I stayed in refuges, drank from the streams and breathed the pine-scented air. Cicadas serenaded me; butterflies I did not know existed covered my arms. Wolves lusted after me.

Magical. Yet, I dared not return, fearing the strange sightings and the silence: ghostly shadows appearing through the trees, gathering near water, rushing through the meadows, with a heavy, voluminous silence falling all round. At first, I did not believe my senses. Gradually, I came to expect and even look for the shadows.

Whenever I tried to touch a diaphanous apparition – as if made of smoke – it pulled back, avoiding my hand. I thought I saw it sigh, more as a gesture rather than sound, and glide away.

It was recently that I understood – and felt freed to return. The shadows are the souls of trees haunting the Olympian home of their Gods. Felled unjustly, burned in war, famine, and in ruthless profiteering, or carelessness, they return to plead with them.

Next time you visit Olympus, look for the shadows; seek this silence: If it is not disrupted by a leaf falling, a stream’s gurgle or an animal’s light footstep, know you are listening to the silent weeping of the trees.


You can find the story in 52/250, together with a number of other excellent stories on the theme of “Silence” here.

She missed many boats

Have you heard the expression “missed the boat?” It is pertinent to
where I live, because there are no cars, no buses to “miss” on my
island. Only boats. There is the boat to the nearest town, and the
ferry-boat to Athens, once a week. No one misses those, as they are
the only contact we have with the outside world. No one, that is,
except Meropi.

After her husband’s boat went down in heavy seas, she never made it on
time to a boat: she missed the boat to her daughter’s wedding, to her
giving birth; to the christening, and then the marriage of her only
grandchild.

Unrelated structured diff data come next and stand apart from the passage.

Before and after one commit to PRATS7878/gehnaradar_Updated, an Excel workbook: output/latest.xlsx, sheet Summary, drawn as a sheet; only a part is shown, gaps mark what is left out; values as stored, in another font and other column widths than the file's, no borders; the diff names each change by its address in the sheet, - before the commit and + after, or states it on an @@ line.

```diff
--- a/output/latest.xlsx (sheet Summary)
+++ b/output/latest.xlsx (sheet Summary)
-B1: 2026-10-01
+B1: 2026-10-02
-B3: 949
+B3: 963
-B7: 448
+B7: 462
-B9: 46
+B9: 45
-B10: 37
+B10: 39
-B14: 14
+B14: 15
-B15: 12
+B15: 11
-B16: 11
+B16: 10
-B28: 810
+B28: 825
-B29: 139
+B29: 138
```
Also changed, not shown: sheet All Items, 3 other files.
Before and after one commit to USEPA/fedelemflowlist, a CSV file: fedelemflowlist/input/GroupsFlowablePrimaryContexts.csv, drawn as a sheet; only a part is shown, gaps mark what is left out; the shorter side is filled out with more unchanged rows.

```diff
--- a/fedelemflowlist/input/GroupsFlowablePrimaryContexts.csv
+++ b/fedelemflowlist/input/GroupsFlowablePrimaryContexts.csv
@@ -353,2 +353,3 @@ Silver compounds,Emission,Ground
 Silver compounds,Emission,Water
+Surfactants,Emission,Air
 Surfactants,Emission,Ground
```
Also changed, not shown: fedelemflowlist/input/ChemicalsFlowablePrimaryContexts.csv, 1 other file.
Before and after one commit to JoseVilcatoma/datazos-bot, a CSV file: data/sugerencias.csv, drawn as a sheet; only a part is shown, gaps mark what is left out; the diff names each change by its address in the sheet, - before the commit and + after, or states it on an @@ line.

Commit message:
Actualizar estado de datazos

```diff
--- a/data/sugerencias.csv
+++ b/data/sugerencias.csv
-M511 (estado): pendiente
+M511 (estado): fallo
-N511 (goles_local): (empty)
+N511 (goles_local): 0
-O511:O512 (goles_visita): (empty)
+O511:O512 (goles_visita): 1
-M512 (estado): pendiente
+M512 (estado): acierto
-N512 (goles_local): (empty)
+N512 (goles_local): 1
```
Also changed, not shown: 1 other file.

To the doctor’s office on Naxos, after several days of
suffering the big pressure on her chest.

She was afraid of the sea, you see. A woman born and bred on an
island! Terrified of the Aegean waves crushing on the huge rocks, she
avoided even looking at them. No wonder she missed many boats.

But, no one misses the boat to Hades. So, today Meropi is on time. She
is being carried in her coffin on board, as we speak. The local priest
performed the service already – while, curiously, numerous doves
collected on the belfry – and she is braving the meltemi to reach her
place of rest, on the mainland. I can hear her only goat’s bell
ringing, as if already missing her. God bless her soul; I am not one
for travelling either.

The End

This story appeared on 52/250 A Year of Flash

Literature, Art, Culture, Society, and lots of Haiku